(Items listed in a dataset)
◇ ◇ ◇ ◇ ◇ ◇ ◇

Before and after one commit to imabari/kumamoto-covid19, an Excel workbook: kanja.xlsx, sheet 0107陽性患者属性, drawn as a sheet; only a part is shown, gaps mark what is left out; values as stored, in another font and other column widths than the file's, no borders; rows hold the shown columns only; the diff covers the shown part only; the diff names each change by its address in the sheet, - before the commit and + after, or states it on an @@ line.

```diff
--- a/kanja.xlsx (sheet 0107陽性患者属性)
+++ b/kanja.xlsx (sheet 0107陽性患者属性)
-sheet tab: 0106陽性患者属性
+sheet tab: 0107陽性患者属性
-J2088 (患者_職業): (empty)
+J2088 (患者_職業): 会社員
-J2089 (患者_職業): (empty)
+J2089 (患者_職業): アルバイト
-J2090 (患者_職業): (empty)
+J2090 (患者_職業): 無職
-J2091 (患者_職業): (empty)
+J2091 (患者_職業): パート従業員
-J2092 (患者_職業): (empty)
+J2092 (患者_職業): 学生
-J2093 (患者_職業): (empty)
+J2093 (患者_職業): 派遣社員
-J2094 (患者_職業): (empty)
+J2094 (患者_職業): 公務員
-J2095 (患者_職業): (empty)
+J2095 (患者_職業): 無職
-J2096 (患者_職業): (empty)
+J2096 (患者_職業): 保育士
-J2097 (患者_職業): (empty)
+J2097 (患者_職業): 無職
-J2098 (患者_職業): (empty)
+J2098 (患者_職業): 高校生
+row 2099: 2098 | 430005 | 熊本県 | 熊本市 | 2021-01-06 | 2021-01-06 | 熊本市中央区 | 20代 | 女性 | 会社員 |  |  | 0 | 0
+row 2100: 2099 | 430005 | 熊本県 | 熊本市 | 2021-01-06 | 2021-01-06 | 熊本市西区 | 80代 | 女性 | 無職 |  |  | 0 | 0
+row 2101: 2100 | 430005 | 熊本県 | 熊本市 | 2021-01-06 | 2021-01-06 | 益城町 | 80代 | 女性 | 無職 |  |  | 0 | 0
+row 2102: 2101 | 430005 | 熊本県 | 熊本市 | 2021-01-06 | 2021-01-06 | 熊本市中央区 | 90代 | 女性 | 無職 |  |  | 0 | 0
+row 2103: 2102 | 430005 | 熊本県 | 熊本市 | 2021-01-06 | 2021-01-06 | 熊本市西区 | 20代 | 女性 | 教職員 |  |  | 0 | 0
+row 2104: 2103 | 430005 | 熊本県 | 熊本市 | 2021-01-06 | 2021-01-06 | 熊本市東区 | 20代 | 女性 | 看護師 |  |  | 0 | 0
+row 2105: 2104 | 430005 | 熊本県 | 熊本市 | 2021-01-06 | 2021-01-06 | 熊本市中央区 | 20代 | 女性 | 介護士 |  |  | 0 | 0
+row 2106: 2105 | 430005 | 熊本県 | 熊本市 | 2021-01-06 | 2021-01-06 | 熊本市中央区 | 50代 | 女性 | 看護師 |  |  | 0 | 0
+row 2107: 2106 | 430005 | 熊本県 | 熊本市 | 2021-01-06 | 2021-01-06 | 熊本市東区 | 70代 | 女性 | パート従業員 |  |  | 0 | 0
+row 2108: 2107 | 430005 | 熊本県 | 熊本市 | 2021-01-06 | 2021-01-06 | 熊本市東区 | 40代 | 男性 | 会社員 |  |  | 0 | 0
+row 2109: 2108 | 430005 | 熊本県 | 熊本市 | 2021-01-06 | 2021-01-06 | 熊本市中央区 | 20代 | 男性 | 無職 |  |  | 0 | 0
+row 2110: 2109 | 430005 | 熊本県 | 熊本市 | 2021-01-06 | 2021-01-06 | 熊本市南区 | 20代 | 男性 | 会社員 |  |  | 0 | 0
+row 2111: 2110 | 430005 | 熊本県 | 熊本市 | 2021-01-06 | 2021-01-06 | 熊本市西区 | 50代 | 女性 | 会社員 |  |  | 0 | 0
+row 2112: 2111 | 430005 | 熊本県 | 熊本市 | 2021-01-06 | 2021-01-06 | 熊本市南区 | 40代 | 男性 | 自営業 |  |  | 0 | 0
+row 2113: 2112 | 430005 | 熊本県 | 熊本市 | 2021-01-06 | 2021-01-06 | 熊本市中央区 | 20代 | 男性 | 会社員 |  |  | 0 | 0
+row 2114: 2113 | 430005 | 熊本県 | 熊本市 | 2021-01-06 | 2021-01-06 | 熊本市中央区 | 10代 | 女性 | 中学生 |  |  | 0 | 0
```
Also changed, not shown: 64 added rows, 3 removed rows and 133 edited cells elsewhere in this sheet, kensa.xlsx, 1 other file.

◇ ◇ ◇ ◇ ◇ ◇ ◇

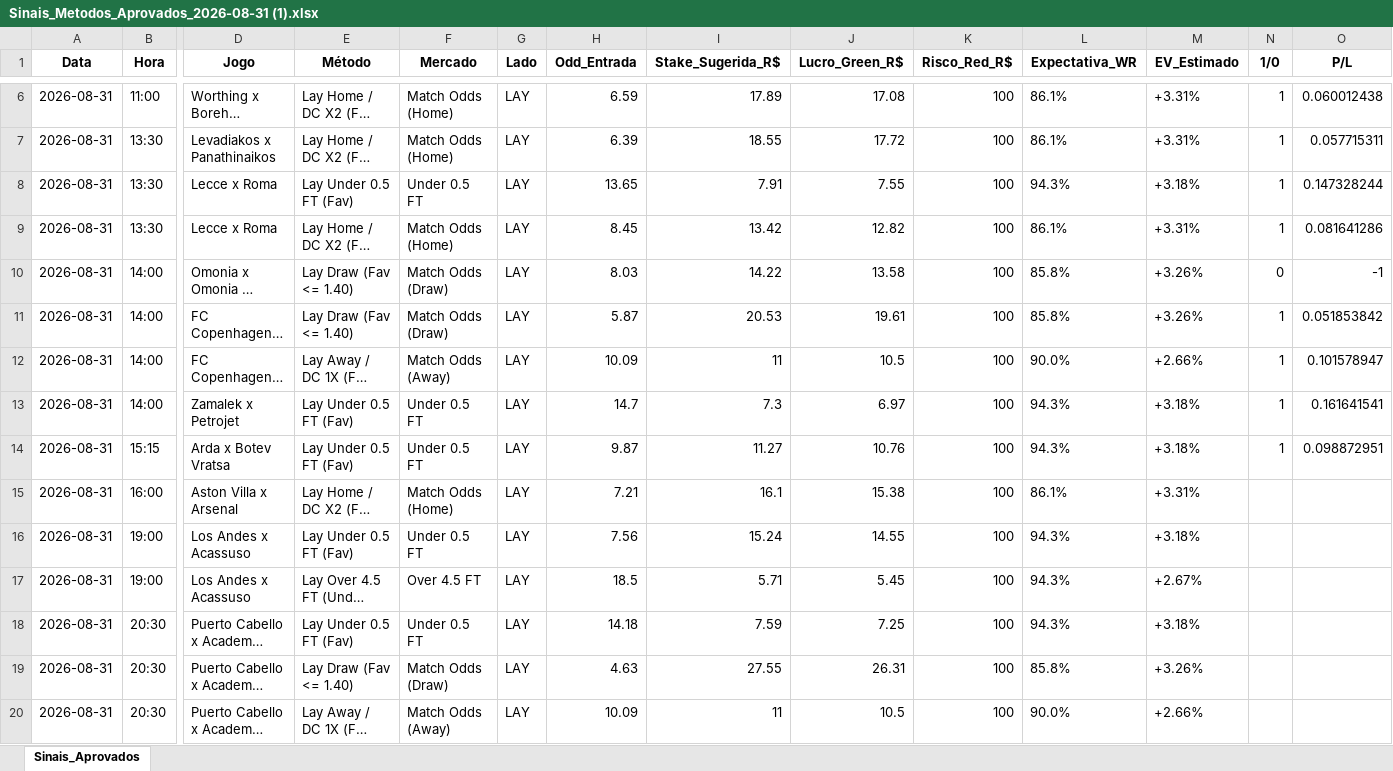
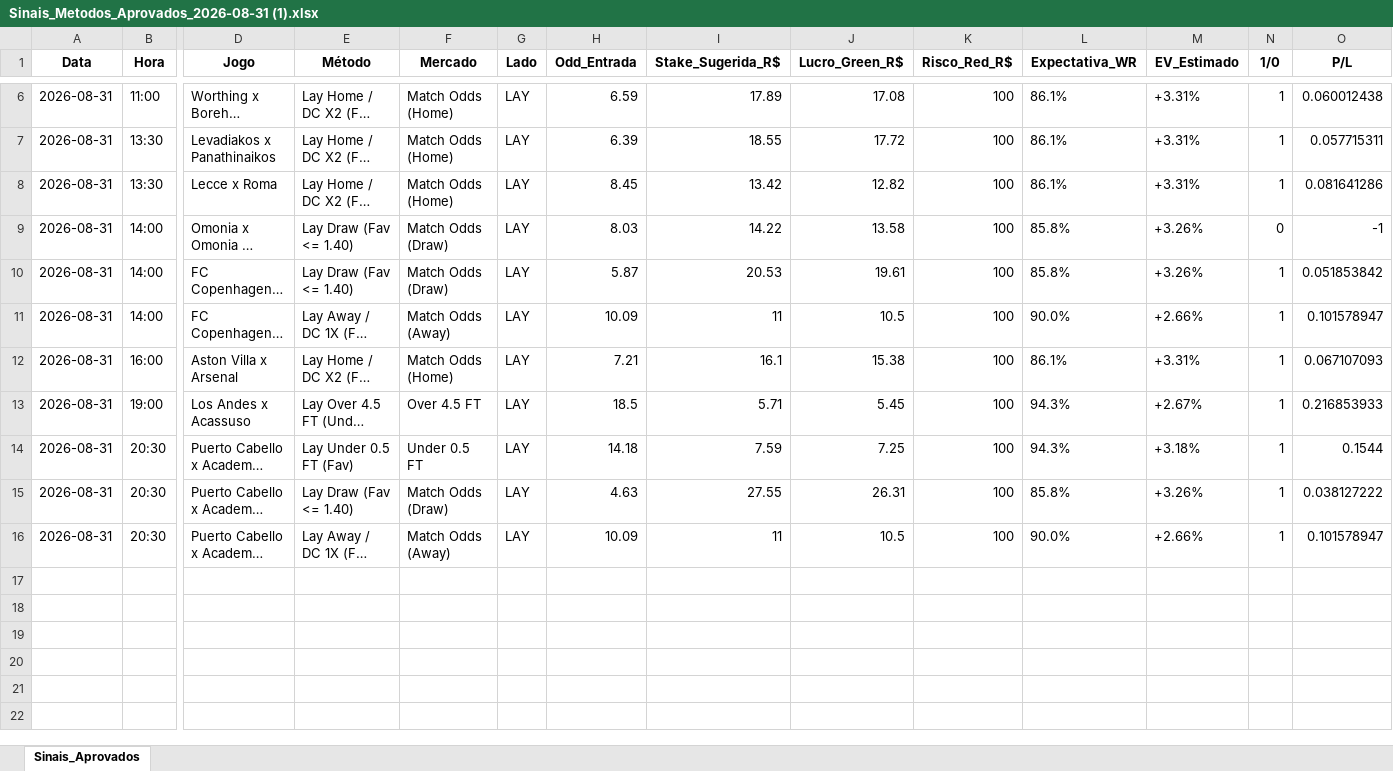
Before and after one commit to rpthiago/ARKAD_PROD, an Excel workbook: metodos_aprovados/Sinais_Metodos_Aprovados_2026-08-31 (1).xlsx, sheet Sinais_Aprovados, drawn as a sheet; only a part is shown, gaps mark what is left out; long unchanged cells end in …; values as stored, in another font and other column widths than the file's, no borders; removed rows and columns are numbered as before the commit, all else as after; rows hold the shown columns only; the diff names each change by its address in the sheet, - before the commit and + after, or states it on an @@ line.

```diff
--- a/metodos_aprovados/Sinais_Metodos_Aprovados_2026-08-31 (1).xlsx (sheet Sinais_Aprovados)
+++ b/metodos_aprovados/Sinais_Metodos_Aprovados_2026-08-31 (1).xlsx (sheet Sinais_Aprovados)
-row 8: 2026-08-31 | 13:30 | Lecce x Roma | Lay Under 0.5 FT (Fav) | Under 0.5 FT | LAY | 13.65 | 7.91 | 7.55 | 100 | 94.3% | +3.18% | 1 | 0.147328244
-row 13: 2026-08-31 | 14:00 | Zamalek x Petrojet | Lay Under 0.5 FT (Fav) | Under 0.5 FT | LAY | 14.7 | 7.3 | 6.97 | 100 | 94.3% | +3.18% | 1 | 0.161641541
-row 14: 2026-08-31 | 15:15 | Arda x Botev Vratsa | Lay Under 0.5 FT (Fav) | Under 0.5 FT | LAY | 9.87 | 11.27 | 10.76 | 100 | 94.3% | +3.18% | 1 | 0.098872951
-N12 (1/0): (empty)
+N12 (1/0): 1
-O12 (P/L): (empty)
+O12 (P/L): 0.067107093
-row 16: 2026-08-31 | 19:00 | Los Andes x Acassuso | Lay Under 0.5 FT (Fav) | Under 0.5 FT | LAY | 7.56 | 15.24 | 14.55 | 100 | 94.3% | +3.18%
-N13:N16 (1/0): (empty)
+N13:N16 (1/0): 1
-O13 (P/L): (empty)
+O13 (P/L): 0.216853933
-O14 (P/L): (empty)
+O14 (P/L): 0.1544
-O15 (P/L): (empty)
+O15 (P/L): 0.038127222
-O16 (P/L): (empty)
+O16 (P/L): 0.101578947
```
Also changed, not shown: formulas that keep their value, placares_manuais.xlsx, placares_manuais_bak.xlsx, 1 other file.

◇ ◇ ◇ ◇ ◇ ◇ ◇

→ **WHAT YOU SHOULD DO**
Would you please return all lines of the data that include the word "kanja"?

→ **EXPECTED ANSWER**
Before and after one commit to imabari/kumamoto-covid19, an Excel workbook: kanja.xlsx, sheet 0107陽性患者属性, drawn as a sheet; only a part is shown, gaps mark what is left out; values as stored, in another font and other column widths than the file's, no borders; rows hold the shown columns only; the diff covers the shown part only; the diff names each change by its address in the sheet, - before the commit and + after, or states it on an @@ line.
--- a/kanja.xlsx (sheet 0107陽性患者属性)
+++ b/kanja.xlsx (sheet 0107陽性患者属性)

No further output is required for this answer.